Please copy out all lines of the entries that contain the word "orientation".

Working data –
*** Block opens ***

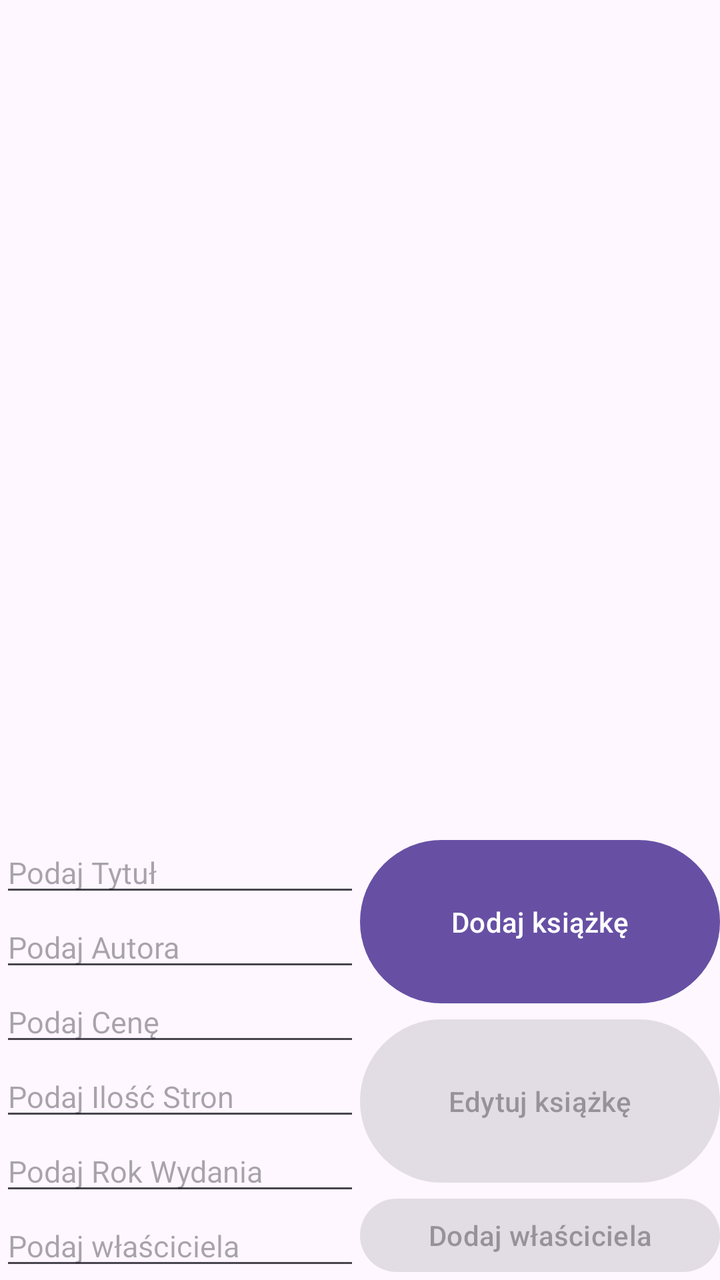
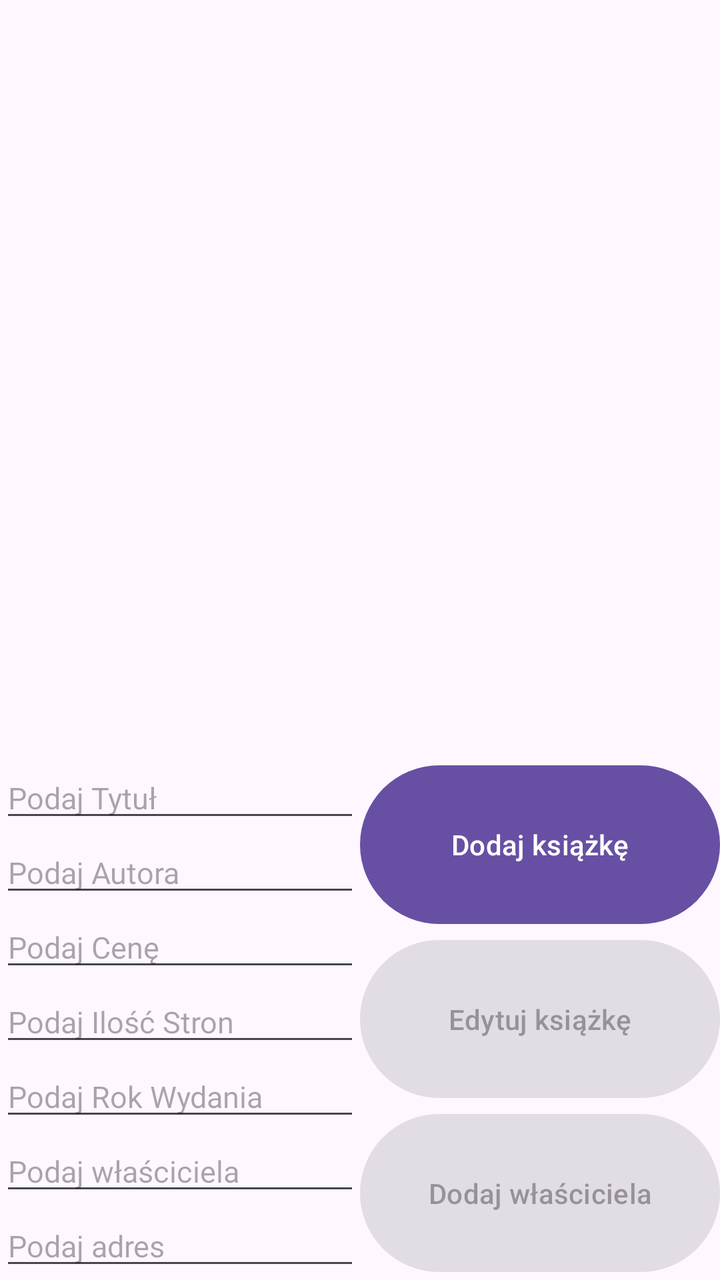

An Android layout rendered at two revisions. The XML below is the earlier revision; the diff shows what the commit changed to produce the second picture.
<!-- AndroidManifest.xml: application theme Theme.BazaZadanie -->
<!-- res/layout/activity_main.xml -->
<?xml version="1.0" encoding="utf-8"?>
<LinearLayout xmlns:android="http://schemas.android.com/apk/res/android"

    xmlns:tools="http://schemas.android.com/tools"
    android:id="@+id/main"
    android:layout_width="match_parent"
    android:layout_height="match_parent"
    android:orientation="vertical"
    tools:context=".MainActivity">
    <LinearLayout
        android:layout_width="match_parent"
        android:layout_height="match_parent"
        android:orientation="horizontal"
        android:layout_weight="1">
        <ListView
            android:id="@+id/wlasciciele"
            android:layout_width="match_parent"
            android:layout_height="wrap_content"
            android:layout_weight="5"/>
        <ListView
            android:id="@+id/ksiazki"
            android:layout_width="match_parent"
            android:layout_height="wrap_content"
            android:layout_weight="3"/>
    </LinearLayout>


    <LinearLayout
        android:layout_width="match_parent"
        android:layout_height="wrap_content"
        android:orientation="horizontal">
        <LinearLayout
            android:layout_width="match_parent"
            android:layout_height="wrap_content"
            android:layout_weight="1"
            android:orientation="vertical">
            <EditText
                android:id="@+id/tytul"
                android:hint="Podaj Tytuł"
                android:textSize="15dp"
                android:layout_width="match_parent"
                android:layout_height="wrap_content"
                />
            <EditText
                android:id="@+id/autor"
                android:hint="Podaj Autora"
                android:textSize="15dp"
                android:layout_width="match_parent"
                android:layout_height="wrap_content"
                />
            <EditText
                android:id="@+id/cena"
                android:hint="Podaj Cenę"
                android:textSize="15dp"
                android:inputType="number"
                android:layout_width="match_parent"
                android:layout_height="wrap_content"
                />
            <EditText
                android:id="@+id/strony"
                android:hint="Podaj Ilość Stron"
                android:textSize="15dp"
                android:layout_width="match_parent"
                android:layout_height="wrap_content"
                />
            <EditText
                android:id="@+id/rok"
                android:hint="Podaj Rok Wydania"
                android:textSize="15dp"
                android:inputType="number"
                android:layout_width="match_parent"
                android:layout_height="wrap_content"
                />
            <EditText
                android:id="@+id/wlasciciel"
                android:hint="Podaj właściciela"
                android:textSize="15dp"
                android:inputType="number"
                android:layout_width="match_parent"
                android:layout_height="wrap_content"
                />
        </LinearLayout>

        <LinearLayout
            android:layout_width="match_parent"
            android:layout_height="match_parent"
            android:orientation="vertical"
            android:layout_weight="1">
            <Button
                android:id="@+id/dodaj"
                android:text="Dodaj książkę"
                android:layout_width="match_parent"
                android:layout_height="match_parent"
                android:layout_weight="3"/>
            <Button
                android:enabled="false"
                android:id="@+id/edytuj"
                android:text="Edytuj książkę"
                android:layout_width="match_parent"
                android:layout_height="match_parent"
                android:layout_weight="3"/>
            <Button
                android:enabled="false"
                android:id="@+id/dodajw"
                android:text="Dodaj właściciela"
                android:layout_width="match_parent"
                android:layout_height="match_parent"
                android:layout_weight="4"/>
        </LinearLayout>
    </LinearLayout>
</LinearLayout>
<!-- resources referenced by this layout -->
<resources>
  <style name="Theme.BazaZadanie" parent="Base.Theme.BazaZadanie" />
  <style name="Base.Theme.BazaZadanie" parent="Theme.Material3.DayNight.NoActionBar">
          
          
      </style>
</resources>

<!-- the commit's change to res/layout/activity_main.xml (unified diff, before → after) -->
@@ -16,7 +16,7 @@
             android:id="@+id/wlasciciele"
             android:layout_width="match_parent"
             android:layout_height="wrap_content"
-            android:layout_weight="5"/>
+            android:layout_weight="6"/>
         <ListView
             android:id="@+id/ksiazki"
             android:layout_width="match_parent"
@@ -75,7 +75,13 @@
                 android:id="@+id/wlasciciel"
                 android:hint="Podaj właściciela"
                 android:textSize="15dp"
-                android:inputType="number"
+                android:layout_width="match_parent"
+                android:layout_height="wrap_content"
+                />
+            <EditText
+                android:id="@+id/adres"
+                android:hint="Podaj adres"
+                android:textSize="15dp"
                 android:layout_width="match_parent"
                 android:layout_height="wrap_content"
                 />
@@ -105,7 +111,7 @@
                 android:text="Dodaj właściciela"
                 android:layout_width="match_parent"
                 android:layout_height="match_parent"
-                android:layout_weight="4"/>
+                android:layout_weight="3"/>
         </LinearLayout>
     </LinearLayout>
 </LinearLayout>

*** Block closes ***

Answer section –
    android:orientation="vertical"
        android:orientation="horizontal"
        android:orientation="horizontal">
            android:orientation="vertical">
            android:orientation="vertical"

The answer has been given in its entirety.